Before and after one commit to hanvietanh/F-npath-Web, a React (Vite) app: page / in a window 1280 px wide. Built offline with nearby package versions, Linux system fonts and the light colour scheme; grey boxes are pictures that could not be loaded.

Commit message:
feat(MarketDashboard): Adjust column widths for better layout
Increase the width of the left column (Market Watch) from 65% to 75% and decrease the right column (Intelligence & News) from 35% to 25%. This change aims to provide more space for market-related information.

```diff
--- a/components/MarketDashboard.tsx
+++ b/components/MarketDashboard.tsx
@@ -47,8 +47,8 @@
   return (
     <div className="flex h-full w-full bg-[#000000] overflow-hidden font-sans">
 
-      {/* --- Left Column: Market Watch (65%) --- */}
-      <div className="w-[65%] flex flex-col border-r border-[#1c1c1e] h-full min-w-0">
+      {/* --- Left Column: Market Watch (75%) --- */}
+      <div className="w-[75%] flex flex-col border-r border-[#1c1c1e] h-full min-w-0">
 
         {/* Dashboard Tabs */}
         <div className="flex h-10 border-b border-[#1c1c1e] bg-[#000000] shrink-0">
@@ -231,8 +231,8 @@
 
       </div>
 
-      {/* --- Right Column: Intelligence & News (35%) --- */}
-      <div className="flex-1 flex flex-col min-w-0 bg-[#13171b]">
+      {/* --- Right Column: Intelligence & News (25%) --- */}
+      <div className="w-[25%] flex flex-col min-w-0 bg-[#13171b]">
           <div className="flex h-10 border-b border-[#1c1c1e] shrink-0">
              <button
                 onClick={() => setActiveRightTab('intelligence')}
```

---*---

● **Problem statement**
Set down the records again, exactly.

● **Exercise result**
Before and after one commit to hanvietanh/F-npath-Web, a React (Vite) app: page / in a window 1280 px wide. Built offline with nearby package versions, Linux system fonts and the light colour scheme; grey boxes are pictures that could not be loaded.

Commit message:
feat(MarketDashboard): Adjust column widths for better layout
Increase the width of the left column (Market Watch) from 65% to 75% and decrease the right column (Intelligence & News) from 35% to 25%. This change aims to provide more space for market-related information.

```diff
--- a/components/MarketDashboard.tsx
+++ b/components/MarketDashboard.tsx
@@ -47,8 +47,8 @@
   return (
     <div className="flex h-full w-full bg-[#000000] overflow-hidden font-sans">
 
-      {/* --- Left Column: Market Watch (65%) --- */}
-      <div className="w-[65%] flex flex-col border-r border-[#1c1c1e] h-full min-w-0">
+      {/* --- Left Column: Market Watch (75%) --- */}
+      <div className="w-[75%] flex flex-col border-r border-[#1c1c1e] h-full min-w-0">
 
         {/* Dashboard Tabs */}
         <div className="flex h-10 border-b border-[#1c1c1e] bg-[#000000] shrink-0">
@@ -231,8 +231,8 @@
 
       </div>
 
-      {/* --- Right Column: Intelligence & News (35%) --- */}
-      <div className="flex-1 flex flex-col min-w-0 bg-[#13171b]">
+      {/* --- Right Column: Intelligence & News (25%) --- */}
+      <div className="w-[25%] flex flex-col min-w-0 bg-[#13171b]">
           <div className="flex h-10 border-b border-[#1c1c1e] shrink-0">
              <button
                 onClick={() => setActiveRightTab('intelligence')}
```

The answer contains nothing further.